While they’re losing a solid starter and excellent reliever in Maeda, Price is an immediate replacement, albeit a much more expensive one. Maeda, however, makes plenty of sense for the Twins, because they’re a smaller market team assuming a win-now posture, Maeda’s contract considerations are relatively miniscule and he comes with four-years of control. Graterol had promise, but there’s a power vacuum in the AL Central and the Twins want to take advantage of it. You can’t blame them for mortgaging a couple of extra years of a top prospect for four years of a proven big-league starter. 

In case your head wasn’t already spinning, the Dodgers’ acquisition of Betts left them with an overcrowded outfield, so they also sent Joc Pederson, Ross Stripling and Andy Pages to the Angels for infielder Luis Rengifo (and possibly another prospect). The Dodgers shed some salary and extraneous players and picked up a decent prospect; the Angels got a couple of useful, if flawed, players to help prop their team up around Trout. We’ll leave it at that so your head can recover.

Oh, but there’s more to discuss! Betts’ best year was the aforementioned 2018 MVP, World Championship season, one for which Boston is currently being investigated for sign-stealing. Is he merely one of the best players in baseball and not a generational talent? No clue, and I’ve already made it clear that I’m done talking about this mess (for now). 

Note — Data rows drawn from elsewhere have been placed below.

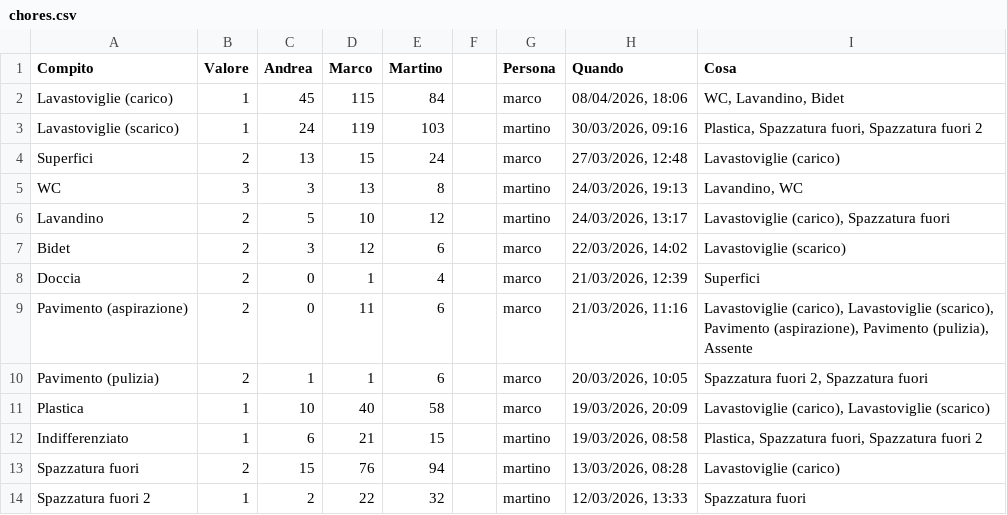
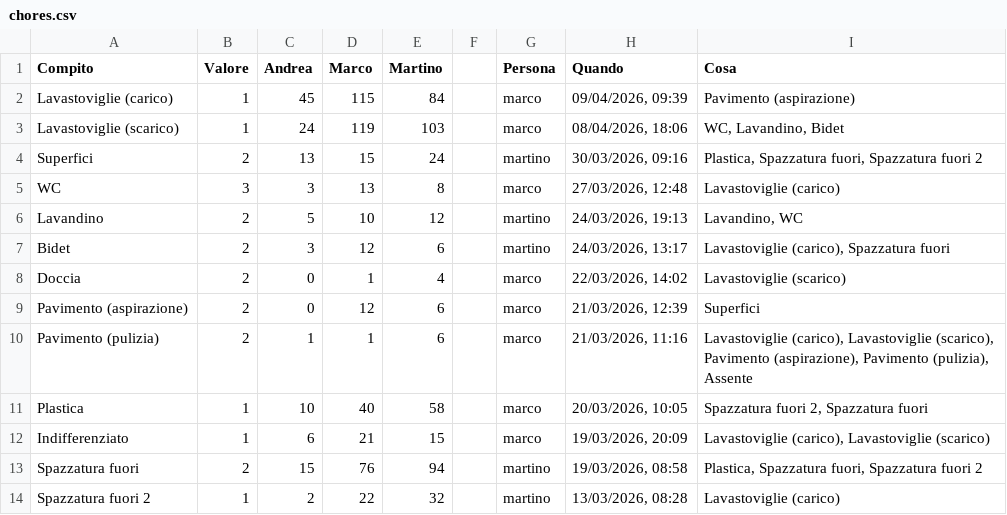
Before and after one commit to BertrandPouget/litpii, a CSV file: data/chores.csv, drawn as a sheet; only a part is shown; the diff covers the shown part only.

Commit message:
Update chores for marco

```diff
--- a/data/chores.csv
+++ b/data/chores.csv
@@ -1,14 +1,14 @@
 Compito,Valore,Andrea,Marco,Martino,,Persona,Quando,Cosa
-Lavastoviglie (carico),1,45,115,84,,marco,"08/04/2026, 18:06","WC, Lavandino, Bidet"
-Lavastoviglie (scarico),1,24,119,103,,martino,"30/03/2026, 09:16","Plastica, Spazzatura fuori, Spazzatura fuori 2"
-Superfici,2,13,15,24,,marco,"27/03/2026, 12:48",Lavastoviglie (carico)
-WC,3,3,13,8,,martino,"24/03/2026, 19:13","Lavandino, WC"
-Lavandino,2,5,10,12,,martino,"24/03/2026, 13:17","Lavastoviglie (carico), Spazzatura fuori"
-Bidet,2,3,12,6,,marco,"22/03/2026, 14:02",Lavastoviglie (scarico)
-Doccia,2,0,1,4,,marco,"21/03/2026, 12:39",Superfici
-Pavimento (aspirazione),2,0,11,6,,marco,"21/03/2026, 11:16","Lavastoviglie (carico), Lavastoviglie (scarico), Pavimento (aspirazione), Pavimento (pulizia), Assente"
-Pavimento (pulizia),2,1,1,6,,marco,"20/03/2026, 10:05","Spazzatura fuori 2, Spazzatura fuori"
-Plastica,1,10,40,58,,marco,"19/03/2026, 20:09","Lavastoviglie (carico), Lavastoviglie (scarico)"
-Indifferenziato,1,6,21,15,,martino,"19/03/2026, 08:58","Plastica, Spazzatura fuori, Spazzatura fuori 2"
-Spazzatura fuori,2,15,76,94,,martino,"13/03/2026, 08:28",Lavastoviglie (carico)
-Spazzatura fuori 2,1,2,22,32,,martino,"12/03/2026, 13:33",Spazzatura fuori
+Lavastoviglie (carico),1,45,115,84,,marco,"09/04/2026, 09:39",Pavimento (aspirazione)
+Lavastoviglie (scarico),1,24,119,103,,marco,"08/04/2026, 18:06","WC, Lavandino, Bidet"
+Superfici,2,13,15,24,,martino,"30/03/2026, 09:16","Plastica, Spazzatura fuori, Spazzatura fuori 2"
+WC,3,3,13,8,,marco,"27/03/2026, 12:48",Lavastoviglie (carico)
+Lavandino,2,5,10,12,,martino,"24/03/2026, 19:13","Lavandino, WC"
+Bidet,2,3,12,6,,martino,"24/03/2026, 13:17","Lavastoviglie (carico), Spazzatura fuori"
+Doccia,2,0,1,4,,marco,"22/03/2026, 14:02",Lavastoviglie (scarico)
+Pavimento (aspirazione),2,0,12,6,,marco,"21/03/2026, 12:39",Superfici
+Pavimento (pulizia),2,1,1,6,,marco,"21/03/2026, 11:16","Lavastoviglie (carico), Lavastoviglie (scarico), Pavimento (aspirazione), Pavimento (pulizia), Assente"
+Plastica,1,10,40,58,,marco,"20/03/2026, 10:05","Spazzatura fuori 2, Spazzatura fuori"
+Indifferenziato,1,6,21,15,,marco,"19/03/2026, 20:09","Lavastoviglie (carico), Lavastoviglie (scarico)"
+Spazzatura fuori,2,15,76,94,,martino,"19/03/2026, 08:58","Plastica, Spazzatura fuori, Spazzatura fuori 2"
+Spazzatura fuori 2,1,2,22,32,,martino,"13/03/2026, 08:28",Lavastoviglie (carico)
```
Also changed, not shown: 1 added row and 5 edited cells elsewhere in this file.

The Dodgers were a 106-win team who stayed mostly intact this offseason, and they just added a generational talent, while holding onto their best prospects. Just look at one take on their projected lineup. It’s absolutely terrifying. Does that mean they’re going to win the NL West/NL Pennant/World Series in 2020? Answers: Yes. No idea. No idea. The baseball gods are still going to do their thing, and there’s plenty of other contenders out there vying, but the Dodgers just upped the ante and they didn’t even have to spend particularly heavily to do so. While you can make an argument that Boston's hands were tied, you have to credit the Dodgers for making a move that puts them in the best possible position to win their first title in over three decades, after coming so incredibly close in 2017 and 2018. 

Grade for the Dodgers: A

Grade for the Red Sox: C-

Grade for the Twins: B

Grade for the Angels: B+